For the last five months, I have been a participant on Young Judaea Year Course’s gap year program in Israel with more than 200 of my peers from around the world. Together we are a conglomerate of ebullient and idealistic youth traversing the sometimes rough, usually tranquil waters of our time in Israel, sharing laughs, memories, and experiences along the way. Next year, while I am at college living in a sheltered and cozy bubble, many of my peers will be subjected to a much harsher reality. They will be drafted to the Israeli army, handed M16’s, made to grow up quickly, and be demanded to fight for their lives, the lives of their loved ones, and for the precarious existence of the Holy Land.

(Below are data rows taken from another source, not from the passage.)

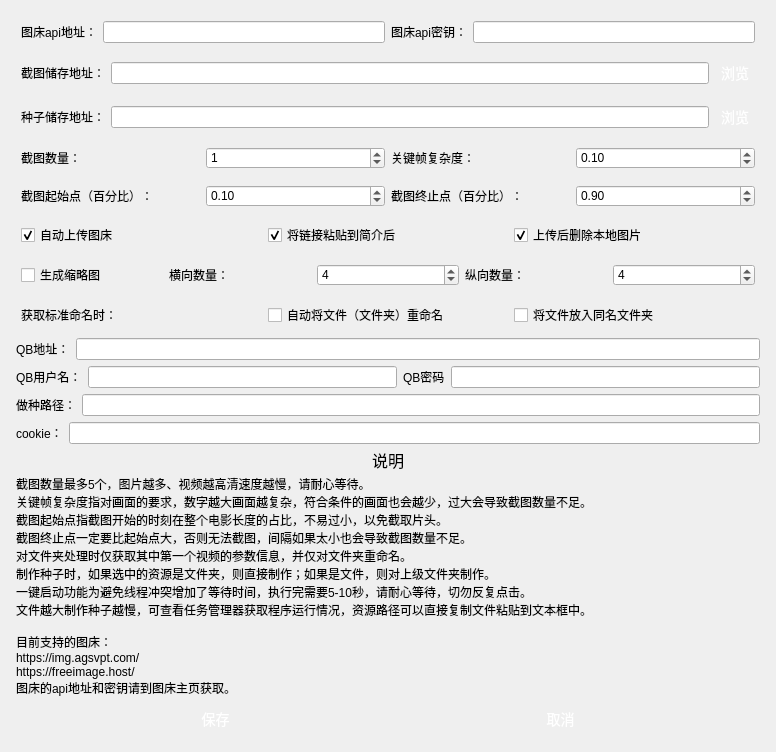
This is ph/ui/settings.ui in waidosia/ph-bjd-playlet as Qt 5 draws it before an edit. The edited form follows.
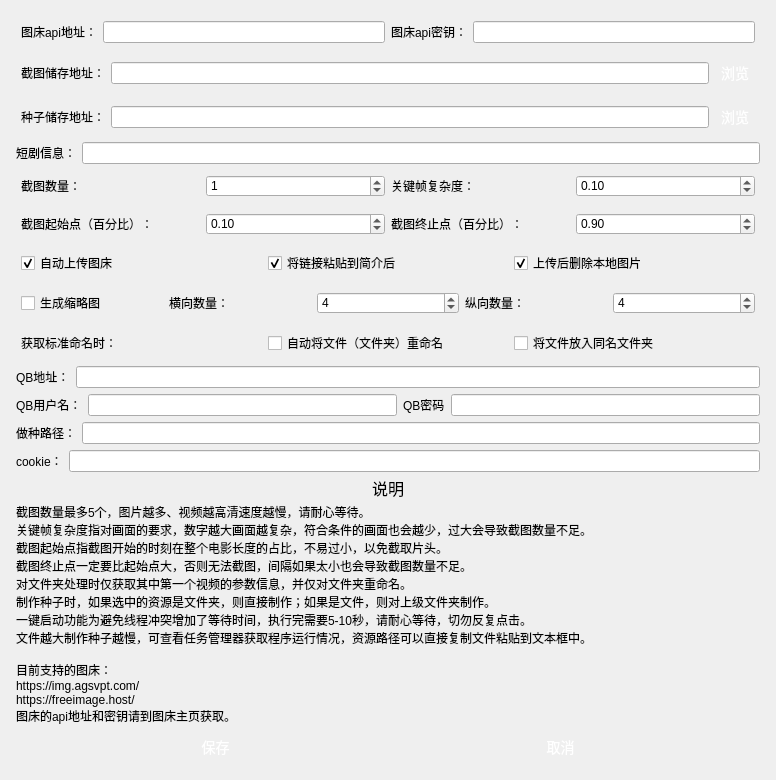
This is the edited form.

Commit message: 1、获取media信息是切换工作目录 2、增加生成txt文件功能

The edit to the form file:
```diff
--- a/ph/ui/settings.ui
+++ b/ph/ui/settings.ui
@@ -429,6 +429,20 @@
        </item>
       </layout>
      </item>
+     <item>
+      <layout class="QHBoxLayout" name="horizontalLayout_14">
+       <item>
+        <widget class="QLabel" name="label_19">
+         <property name="text">
+          <string>短剧信息：</string>
+         </property>
+        </widget>
+       </item>
+       <item>
+        <widget class="QLineEdit" name="vedioInfo"/>
+       </item>
+      </layout>
+     </item>
      <item>
       <layout class="QHBoxLayout" name="horizontalLayout_7">
        <property name="leftMargin">
```
The commit also changes 6 other files.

About a year ago, in a time of uncertainty, I was not sure I was ready to go to college or even take a gap year. I visited a U.S. army recruitment center, spending four hours asking every question I could, learning about the many benefits I could receive by serving my country. The novelty soon wore off, mostly for a reason that my Israeli peers could not understand: as an American, there is no real necessity for me to join the military. With 7,700 nuclear warheads, we have the second largest stockpile in the world. Defense is funded by $664.84 billion dollars of the federal budget. We are a permanent member of the United Nations Security Council and have almost 1.5 million personnel on active duty. It is fair to say no one will be messing with us anytime soon. Israel does not enjoy such security. It is surrounded by many Arab nations hell-bent on its destruction. Every last recruit is needed. But who are these recruits? They are just like me. They are the same age. They have hopes and dreams just like me, brothers, sisters, mothers and fathers. They are my friends.
Knowing that some of my dear friends will be putting their lives on the line while I “sit and watch” brings about a strong sense of guilt. My future is uncertain and I spend much time anxiously brooding about whether I have what it takes to succeed in life, but no matter which way I slice it, it is not nearly as harrowing as what lies ahead for the average Israeli youth. I may someday be a failed writer, but no version of my future involves my being tasked with the protection of my people and possibly even sacrificing my life for their sake.
So to all the youth getting ready to join the ranks, growing up faster than you should have to and seeing the world as it really is, in all of its rancor, filth, and wretchedness, staring death in its frosty eyes and not flinching: thank you for your service, thank you for fighting for Israel, thank you for being more of a man than I, and thank you for protecting all of us.